__About this task__: Set every line of the data down again exactly, and keep the pictures out.

__Material provided__:
● ● ● ●

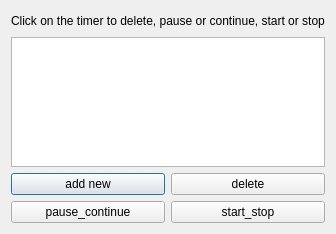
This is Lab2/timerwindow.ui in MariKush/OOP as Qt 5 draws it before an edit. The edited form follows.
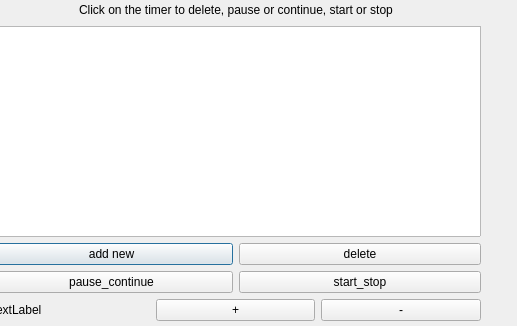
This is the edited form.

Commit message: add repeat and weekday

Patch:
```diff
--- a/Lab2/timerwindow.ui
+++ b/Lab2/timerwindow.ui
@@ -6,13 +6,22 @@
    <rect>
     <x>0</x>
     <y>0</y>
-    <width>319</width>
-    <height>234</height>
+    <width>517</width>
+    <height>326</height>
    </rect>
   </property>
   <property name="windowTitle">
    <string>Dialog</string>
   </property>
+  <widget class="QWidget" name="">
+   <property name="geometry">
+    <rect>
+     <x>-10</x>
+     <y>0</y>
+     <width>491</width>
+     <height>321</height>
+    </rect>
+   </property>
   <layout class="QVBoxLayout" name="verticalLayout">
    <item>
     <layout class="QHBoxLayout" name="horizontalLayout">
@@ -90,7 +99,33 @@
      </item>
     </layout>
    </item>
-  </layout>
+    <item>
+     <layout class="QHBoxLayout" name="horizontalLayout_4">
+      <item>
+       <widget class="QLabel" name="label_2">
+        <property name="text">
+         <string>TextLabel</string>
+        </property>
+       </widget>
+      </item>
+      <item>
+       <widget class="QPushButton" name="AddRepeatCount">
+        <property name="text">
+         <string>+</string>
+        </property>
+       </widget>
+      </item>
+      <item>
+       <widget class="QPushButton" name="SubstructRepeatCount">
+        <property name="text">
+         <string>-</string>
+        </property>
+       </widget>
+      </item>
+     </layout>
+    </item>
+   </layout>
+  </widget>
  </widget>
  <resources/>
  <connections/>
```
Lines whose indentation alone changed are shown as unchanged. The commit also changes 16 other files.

● ● ● ●

__Expected output__:
This is Lab2/timerwindow.ui in MariKush/OOP as Qt 5 draws it before an edit. The edited form follows.
This is the edited form.

Commit message: add repeat and weekday

Patch:
```diff
--- a/Lab2/timerwindow.ui
+++ b/Lab2/timerwindow.ui
@@ -6,13 +6,22 @@
    <rect>
     <x>0</x>
     <y>0</y>
-    <width>319</width>
-    <height>234</height>
+    <width>517</width>
+    <height>326</height>
    </rect>
   </property>
   <property name="windowTitle">
    <string>Dialog</string>
   </property>
+  <widget class="QWidget" name="">
+   <property name="geometry">
+    <rect>
+     <x>-10</x>
+     <y>0</y>
+     <width>491</width>
+     <height>321</height>
+    </rect>
+   </property>
   <layout class="QVBoxLayout" name="verticalLayout">
    <item>
     <layout class="QHBoxLayout" name="horizontalLayout">
@@ -90,7 +99,33 @@
      </item>
     </layout>
    </item>
-  </layout>
+    <item>
+     <layout class="QHBoxLayout" name="horizontalLayout_4">
+      <item>
+       <widget class="QLabel" name="label_2">
+        <property name="text">
+         <string>TextLabel</string>
+        </property>
+       </widget>
+      </item>
+      <item>
+       <widget class="QPushButton" name="AddRepeatCount">
+        <property name="text">
+         <string>+</string>
+        </property>
+       </widget>
+      </item>
+      <item>
+       <widget class="QPushButton" name="SubstructRepeatCount">
+        <property name="text">
+         <string>-</string>
+        </property>
+       </widget>
+      </item>
+     </layout>
+    </item>
+   </layout>
+  </widget>
  </widget>
  <resources/>
  <connections/>
```
Lines whose indentation alone changed are shown as unchanged. The commit also changes 16 other files.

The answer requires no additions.